"The reductions in air pollution in China caused by this economic disruption likely saved twenty times more lives in China than have now been lost due to infection with the virus in that country", Burke wrote on G-Feed, a site run by a group of scientists researching the relationship between society and the environment.
Based on actual pollution data from four cities in China from 2016 to 2019, he calculated that the pollution reduction was between 15 and 18 micrograms per cubic meter of air, or ug / m3.
The World Health Organization has estimated that about 7 million people die each year exposure to fine particles in polluted air.
The health damage inflicted on people by long-standing air pollution in cities is likely to increase the death rate from coronavirus infections, experts have said. As the pollution level in the city gets deteriorated day-by-day, doctors are advising residents to take precautions and avoid physical activity outdoors as much as possible when the pollutant levels are extremely high.
There is evidence from previous coronavirus outbreaks that those exposed to dirty air are more at risk of dying.
The EPHA cites a 2003 report that found that victims of SARS were 84% more likely to die if they lived in an area of moderate air pollution, compared to those who lived an area where it was low.

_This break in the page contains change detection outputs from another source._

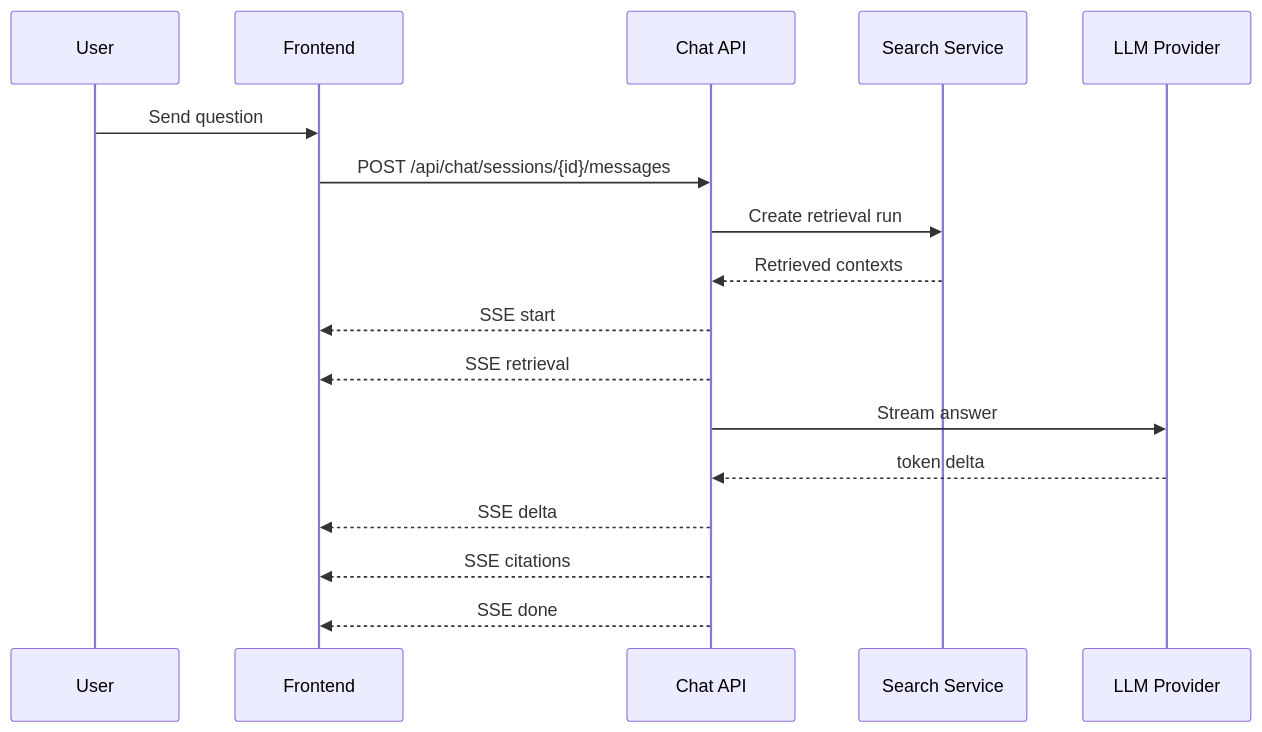
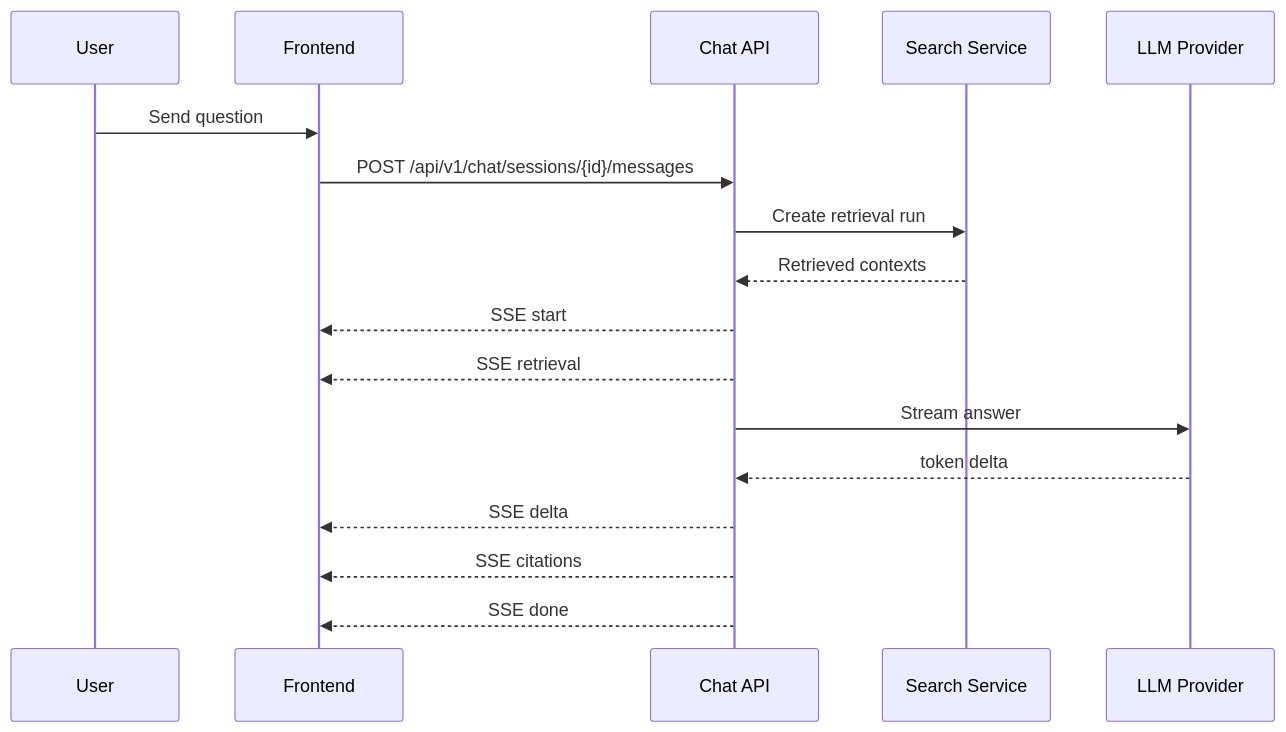
The fourth of 4 diagrams in docs/08-frontend-spec.md (LittleBlacky/KnowWeave), drawn with Mermaid before and after one commit. The commit also changed other lines of this file and 14 other files, not shown here.

````diff
--- a/docs/08-frontend-spec.md
+++ b/docs/08-frontend-spec.md
@@ -633,20 +633,20 @@
 ```mermaid
 sequenceDiagram
   participant U as User
   participant UI as Frontend
   participant Chat as Chat API
   participant Search as Search Service
   participant LLM as LLM Provider
 
   U->>UI: Send question
-  UI->>Chat: POST /api/chat/sessions/{id}/messages
+  UI->>Chat: POST /api/v1/chat/sessions/{id}/messages
   Chat->>Search: Create retrieval run
   Search-->>Chat: Retrieved contexts
   Chat-->>UI: SSE start
   Chat-->>UI: SSE retrieval
   Chat->>LLM: Stream answer
   LLM-->>Chat: token delta
   Chat-->>UI: SSE delta
   Chat-->>UI: SSE citations
   Chat-->>UI: SSE done
 ```
````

"The only way for India to fight COVID-19 or future pandemics would be if its environment is protected. In the context of the current COVID-19 pandemic, such individuals are likely to face severe complications", said the DFCA.
"The reductions in air pollution in China caused by this economic disruption have probably saved twenty times more lives in China than those that have been lost now due to virus infection in this country", wrote Burke on G-Feed, a site managed by a group. of scientists researching the relationship between society and the environment. According to the Central Pollution Control Board (CPCB), the air quality in Delhi and adjoining areas continued to remain "very poor" as the Air Quality Index (AQI) at 9 a.m was recorded at 368. Since the outbreak, there has been a sharp drop in pollution levels in the region, according to satellite images taken on the 17 and 26 February. The level of PM2.5, risky small pollution particles, fell by 25%, while nitrogen dioxide, produced mainly by diesel vehicles, dropped by 40%.
The link between such pollutants and early deaths are well known and Marshall Burke, at Stanford University in the United States, used the data to estimate the impacts on air pollution mortality.
Based on those calculations, and considering a number of caveats, Burke calculated that the two months of cleaner air resulting from the coronavirus restrictions has saved the lives of between 1,400 and 4,000 children under 5, and 51,700 to 73,000 adults over 70 in China.
He said that indirect impacts of Covid-19 are probably much higher than now known.
Sascha Marschang, the acting secretary general of the European Public Health Alliance, said: "Once this crisis is over, policymakers should speed up measures to get dirty vehicles off our roads". "It seems likely that any "benefits" from reduced air pollution are going to be dominated by the direct and, especially, the indirect costs of the virus, [such as] the health effects of lost income and the morbidity/mortality costs of non-Covid health problems going untreated".
"Science tells us that epidemics like Covid-19 will occur with increasing frequency".